BOISE — Idaho’s citizen redistricting commission will hold public hearings in each region of the state over the next month and a half, plus a remote-access hearing, with an eye to finishing its work in October, at least a full month before its late-November deadline.
The hearing schedule has “a target of having our first serious plan done and voted on by the middle of October,” Bart Davis, commission co-chair, said Thursday morning. “That’s very ambitious, and I acknowledge that we may be still working on that for another week or two after that, but that’s at least the initial target I get a sense we’re going to work towards.”
The six-member commission unanimously approved the tentative hearing schedule during its Thursday meeting; then it moved on to exploring, training and trying out its Maptitude district-drawing software.
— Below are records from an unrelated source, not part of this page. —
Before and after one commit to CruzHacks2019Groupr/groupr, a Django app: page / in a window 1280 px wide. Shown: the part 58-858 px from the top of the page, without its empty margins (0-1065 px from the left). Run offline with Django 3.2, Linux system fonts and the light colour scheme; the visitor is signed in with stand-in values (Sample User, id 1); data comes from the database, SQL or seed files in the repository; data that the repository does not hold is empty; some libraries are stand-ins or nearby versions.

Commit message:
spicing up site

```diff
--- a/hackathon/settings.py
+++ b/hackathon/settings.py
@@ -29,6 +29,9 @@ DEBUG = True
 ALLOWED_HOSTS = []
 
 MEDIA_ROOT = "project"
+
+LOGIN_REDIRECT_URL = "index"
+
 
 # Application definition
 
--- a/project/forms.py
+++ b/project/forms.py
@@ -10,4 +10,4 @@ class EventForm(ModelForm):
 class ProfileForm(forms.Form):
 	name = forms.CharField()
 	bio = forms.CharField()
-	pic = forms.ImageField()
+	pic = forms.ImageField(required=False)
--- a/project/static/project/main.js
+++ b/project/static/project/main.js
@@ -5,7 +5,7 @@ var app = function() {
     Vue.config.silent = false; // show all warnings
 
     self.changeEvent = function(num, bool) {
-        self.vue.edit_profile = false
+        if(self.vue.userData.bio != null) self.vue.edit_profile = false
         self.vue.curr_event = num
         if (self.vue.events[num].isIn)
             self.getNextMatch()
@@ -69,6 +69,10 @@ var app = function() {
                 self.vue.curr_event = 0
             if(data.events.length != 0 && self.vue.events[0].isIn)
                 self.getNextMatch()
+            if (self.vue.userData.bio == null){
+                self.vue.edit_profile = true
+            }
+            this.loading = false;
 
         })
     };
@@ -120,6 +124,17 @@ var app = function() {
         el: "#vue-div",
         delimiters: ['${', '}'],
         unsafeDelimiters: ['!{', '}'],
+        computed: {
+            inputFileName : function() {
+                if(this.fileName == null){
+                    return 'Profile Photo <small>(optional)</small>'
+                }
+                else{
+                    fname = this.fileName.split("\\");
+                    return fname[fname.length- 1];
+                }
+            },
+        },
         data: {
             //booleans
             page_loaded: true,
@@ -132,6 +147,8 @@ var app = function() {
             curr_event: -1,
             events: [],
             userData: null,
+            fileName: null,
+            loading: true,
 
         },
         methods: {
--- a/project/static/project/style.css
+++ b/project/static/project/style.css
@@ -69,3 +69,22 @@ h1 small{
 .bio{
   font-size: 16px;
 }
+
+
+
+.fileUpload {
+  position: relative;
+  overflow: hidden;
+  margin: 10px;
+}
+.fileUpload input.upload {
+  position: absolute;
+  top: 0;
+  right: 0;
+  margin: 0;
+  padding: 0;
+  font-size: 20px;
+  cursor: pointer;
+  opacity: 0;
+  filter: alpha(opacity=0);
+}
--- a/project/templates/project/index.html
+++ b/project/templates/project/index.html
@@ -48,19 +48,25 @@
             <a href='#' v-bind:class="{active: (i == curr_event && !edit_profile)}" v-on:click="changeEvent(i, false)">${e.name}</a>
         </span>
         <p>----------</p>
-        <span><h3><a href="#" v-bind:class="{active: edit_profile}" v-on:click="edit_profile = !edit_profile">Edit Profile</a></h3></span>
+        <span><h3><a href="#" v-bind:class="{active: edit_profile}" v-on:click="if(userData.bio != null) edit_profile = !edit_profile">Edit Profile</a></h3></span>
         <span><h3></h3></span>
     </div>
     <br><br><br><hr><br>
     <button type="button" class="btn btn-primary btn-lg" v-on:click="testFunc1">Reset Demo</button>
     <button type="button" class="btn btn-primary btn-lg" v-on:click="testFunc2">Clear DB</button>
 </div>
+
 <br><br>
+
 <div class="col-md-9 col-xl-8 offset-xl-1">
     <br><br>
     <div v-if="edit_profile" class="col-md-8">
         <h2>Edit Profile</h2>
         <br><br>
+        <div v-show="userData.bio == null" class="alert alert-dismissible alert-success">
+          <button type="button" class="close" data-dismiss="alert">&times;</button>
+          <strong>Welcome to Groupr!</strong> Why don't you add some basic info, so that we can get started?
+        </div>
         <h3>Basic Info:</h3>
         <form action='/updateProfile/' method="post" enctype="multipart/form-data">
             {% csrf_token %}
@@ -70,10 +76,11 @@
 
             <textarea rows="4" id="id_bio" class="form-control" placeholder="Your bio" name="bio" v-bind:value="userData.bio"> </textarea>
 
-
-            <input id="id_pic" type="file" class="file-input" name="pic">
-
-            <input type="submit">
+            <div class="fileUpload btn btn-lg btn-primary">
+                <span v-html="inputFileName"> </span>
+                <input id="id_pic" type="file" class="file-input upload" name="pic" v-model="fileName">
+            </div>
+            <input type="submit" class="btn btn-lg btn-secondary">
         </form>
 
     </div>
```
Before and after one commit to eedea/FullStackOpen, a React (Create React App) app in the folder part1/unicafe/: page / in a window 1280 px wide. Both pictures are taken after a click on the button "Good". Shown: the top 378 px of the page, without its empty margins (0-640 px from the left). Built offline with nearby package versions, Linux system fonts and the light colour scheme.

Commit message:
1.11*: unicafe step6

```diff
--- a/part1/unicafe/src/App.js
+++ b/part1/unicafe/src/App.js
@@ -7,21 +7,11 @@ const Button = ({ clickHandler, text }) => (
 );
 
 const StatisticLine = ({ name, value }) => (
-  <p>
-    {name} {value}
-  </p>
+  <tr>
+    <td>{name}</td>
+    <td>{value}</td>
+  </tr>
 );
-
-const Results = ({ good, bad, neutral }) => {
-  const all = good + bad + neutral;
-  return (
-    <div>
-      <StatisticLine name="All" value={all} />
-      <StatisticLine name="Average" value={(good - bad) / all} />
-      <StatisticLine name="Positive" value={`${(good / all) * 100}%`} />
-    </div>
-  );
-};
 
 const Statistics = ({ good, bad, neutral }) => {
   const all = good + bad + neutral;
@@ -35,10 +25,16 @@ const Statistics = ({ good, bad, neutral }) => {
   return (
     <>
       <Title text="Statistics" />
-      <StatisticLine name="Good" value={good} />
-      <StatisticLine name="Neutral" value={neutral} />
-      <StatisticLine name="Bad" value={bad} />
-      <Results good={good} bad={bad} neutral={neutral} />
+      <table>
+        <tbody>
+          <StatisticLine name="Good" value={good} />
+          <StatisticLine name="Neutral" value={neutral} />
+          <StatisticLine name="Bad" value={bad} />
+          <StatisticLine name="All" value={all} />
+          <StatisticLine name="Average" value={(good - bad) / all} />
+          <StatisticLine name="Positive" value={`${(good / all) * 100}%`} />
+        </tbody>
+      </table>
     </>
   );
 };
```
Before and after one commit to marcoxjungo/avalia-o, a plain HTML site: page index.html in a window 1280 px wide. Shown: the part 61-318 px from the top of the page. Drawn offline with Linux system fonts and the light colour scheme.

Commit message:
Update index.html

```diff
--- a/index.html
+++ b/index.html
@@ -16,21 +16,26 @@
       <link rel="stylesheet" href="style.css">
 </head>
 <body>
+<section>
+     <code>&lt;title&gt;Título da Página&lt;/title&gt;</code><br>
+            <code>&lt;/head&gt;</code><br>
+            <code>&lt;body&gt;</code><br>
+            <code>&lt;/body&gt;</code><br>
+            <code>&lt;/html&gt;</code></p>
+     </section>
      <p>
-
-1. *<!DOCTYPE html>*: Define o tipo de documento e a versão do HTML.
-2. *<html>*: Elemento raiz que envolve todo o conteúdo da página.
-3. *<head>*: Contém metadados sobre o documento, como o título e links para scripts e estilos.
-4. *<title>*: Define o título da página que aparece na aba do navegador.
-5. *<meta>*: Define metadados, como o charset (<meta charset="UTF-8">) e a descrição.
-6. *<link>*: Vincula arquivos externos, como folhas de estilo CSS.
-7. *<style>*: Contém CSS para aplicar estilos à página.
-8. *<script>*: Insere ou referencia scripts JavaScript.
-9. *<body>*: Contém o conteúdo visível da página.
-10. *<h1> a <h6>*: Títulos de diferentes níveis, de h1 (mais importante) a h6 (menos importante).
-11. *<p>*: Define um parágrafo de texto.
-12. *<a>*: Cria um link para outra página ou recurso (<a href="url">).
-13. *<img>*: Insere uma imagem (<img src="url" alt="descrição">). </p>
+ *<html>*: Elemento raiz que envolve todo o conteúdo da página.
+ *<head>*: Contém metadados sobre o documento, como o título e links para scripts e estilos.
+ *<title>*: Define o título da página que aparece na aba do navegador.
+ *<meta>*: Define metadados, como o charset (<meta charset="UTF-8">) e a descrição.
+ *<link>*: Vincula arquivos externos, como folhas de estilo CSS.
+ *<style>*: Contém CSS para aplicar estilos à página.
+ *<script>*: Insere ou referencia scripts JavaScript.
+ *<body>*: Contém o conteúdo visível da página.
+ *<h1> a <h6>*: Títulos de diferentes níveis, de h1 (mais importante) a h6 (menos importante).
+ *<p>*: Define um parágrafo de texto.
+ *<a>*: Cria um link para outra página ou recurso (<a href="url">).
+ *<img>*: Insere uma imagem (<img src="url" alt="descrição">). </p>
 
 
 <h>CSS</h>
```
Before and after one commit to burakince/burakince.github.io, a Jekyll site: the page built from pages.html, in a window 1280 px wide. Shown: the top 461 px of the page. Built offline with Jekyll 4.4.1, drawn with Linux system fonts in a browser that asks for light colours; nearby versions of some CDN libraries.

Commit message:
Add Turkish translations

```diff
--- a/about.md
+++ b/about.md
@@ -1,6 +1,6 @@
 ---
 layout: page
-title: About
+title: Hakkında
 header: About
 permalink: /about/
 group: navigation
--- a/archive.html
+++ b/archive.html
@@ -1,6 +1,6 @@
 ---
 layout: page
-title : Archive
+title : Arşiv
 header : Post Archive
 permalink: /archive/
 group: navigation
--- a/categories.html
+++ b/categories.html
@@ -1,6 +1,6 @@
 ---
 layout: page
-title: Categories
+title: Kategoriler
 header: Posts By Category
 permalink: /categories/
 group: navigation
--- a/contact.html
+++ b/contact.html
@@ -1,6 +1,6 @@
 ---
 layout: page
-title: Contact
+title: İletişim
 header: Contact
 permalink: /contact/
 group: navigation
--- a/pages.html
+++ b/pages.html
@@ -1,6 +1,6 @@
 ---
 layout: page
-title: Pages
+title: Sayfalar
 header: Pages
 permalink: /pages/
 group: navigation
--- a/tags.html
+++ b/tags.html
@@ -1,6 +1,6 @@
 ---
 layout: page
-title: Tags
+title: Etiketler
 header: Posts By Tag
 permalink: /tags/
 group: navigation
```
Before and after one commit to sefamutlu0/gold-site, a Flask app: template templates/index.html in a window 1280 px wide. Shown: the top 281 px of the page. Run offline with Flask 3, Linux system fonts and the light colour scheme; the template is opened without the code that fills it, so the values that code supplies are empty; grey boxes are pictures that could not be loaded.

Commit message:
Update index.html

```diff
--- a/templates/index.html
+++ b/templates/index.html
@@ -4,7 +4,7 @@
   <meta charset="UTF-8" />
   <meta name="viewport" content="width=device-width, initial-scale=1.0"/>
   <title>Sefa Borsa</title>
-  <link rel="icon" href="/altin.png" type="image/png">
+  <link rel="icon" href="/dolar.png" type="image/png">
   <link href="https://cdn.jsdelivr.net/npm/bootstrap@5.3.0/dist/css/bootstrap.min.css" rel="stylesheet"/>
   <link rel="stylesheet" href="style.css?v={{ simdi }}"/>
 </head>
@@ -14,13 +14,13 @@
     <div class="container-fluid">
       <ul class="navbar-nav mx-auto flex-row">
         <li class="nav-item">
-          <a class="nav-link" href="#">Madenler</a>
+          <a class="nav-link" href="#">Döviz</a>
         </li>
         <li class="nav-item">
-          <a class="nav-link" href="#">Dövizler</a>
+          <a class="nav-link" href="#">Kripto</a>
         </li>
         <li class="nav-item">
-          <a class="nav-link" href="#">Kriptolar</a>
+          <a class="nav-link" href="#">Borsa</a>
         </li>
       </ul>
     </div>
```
As staffers demonstrated the software for the committee, commissioners asked various specific questions.
Among them: How many people are now in the small chunk of southern Bonner County that’s split off from District 1 and appended onto the giant, multi-county District 7, which also takes in all of Shoshone, Clearwater and Idaho counties?
The answer: Almost 6,000 people. Currently, District 1, which takes in the rest of Bonner County and Boundary County to its north, has slightly more population than the ideal district size for the next round of redistricting, at 53,378. That’s 832 more than the ideal size, or 1.58%.
Commissioners also asked about eastern Idaho district lines and what various changes they would produce, as they begin getting comfortable with the process of moving lines around and seeing what results.
Here is the tentative public hearing schedule the commission approved on Thursday:
• Treasure Valley: The week of Sept. 13-17. That likely would include hearings in Boise, Meridian, Eagle, Nampa and Caldwell.
• North Idaho: The week of Sept. 20-24. Commissioners are looking at likely hearings in Sandpoint, Coeur d’Alene, Moscow and Lewiston.
• Central Idaho, including the Magic Valley and Wood River Valley: The week of Sept. 27-Oct. 1. That could include hearings in Twin Falls, Mountain Home and Hailey.
• Eastern Idaho: The week of Oct. 4-8. That likely would include hearings in Rexburg, Idaho Falls and Pocatello.
• Remote-Access hearing: The week of Oct. 11-15, likely on Tuesday, Oct. 12. That Boise-based hearing would offer remote access for testimony from people anywhere in the state, something that likely won’t be available when the commission is on the road in the various other locations.
“That’s something we need to provide as an accommodation for folks who can’t travel, can’t make the meetings,” said commission staffer Keith Bybee.
Commissioner Tom Dayley said for the Boise-area hearings, “We need to make sure we accommodate time-period slots that people in the metro areas can come.”
Dayley said he attended a Meridian city planning and zoning hearing last week, to get a feel for the dynamic of a big public hearing. “They had a lot of public comment at the meeting,” he said. “One of the things the commissioners did, to their credit, is they listened a lot.”
“We need to convey to them we are listening,” Dayley said, “and we do want those comments and we are interested in those comments.”
Under a 1994 constitutional amendment approved by Idaho voters, the bipartisan commission is in charge of drawing new legislative and congressional district lines to match up with the results of the most recent Census, to ensure the one-person, one-vote principle is preserved in Idaho elections amid population shifts.
Those shifts likely will mean at least one additional Idaho county must be split in the next legislative district map, beyond the seven already split in the current one; the commission also is charged with minimizing county splits as it draws new districts. Given population shifts, “Latah, Nez Perce or Idaho seem to make the most sense,” Bybee said, but that’ll be up to the commission.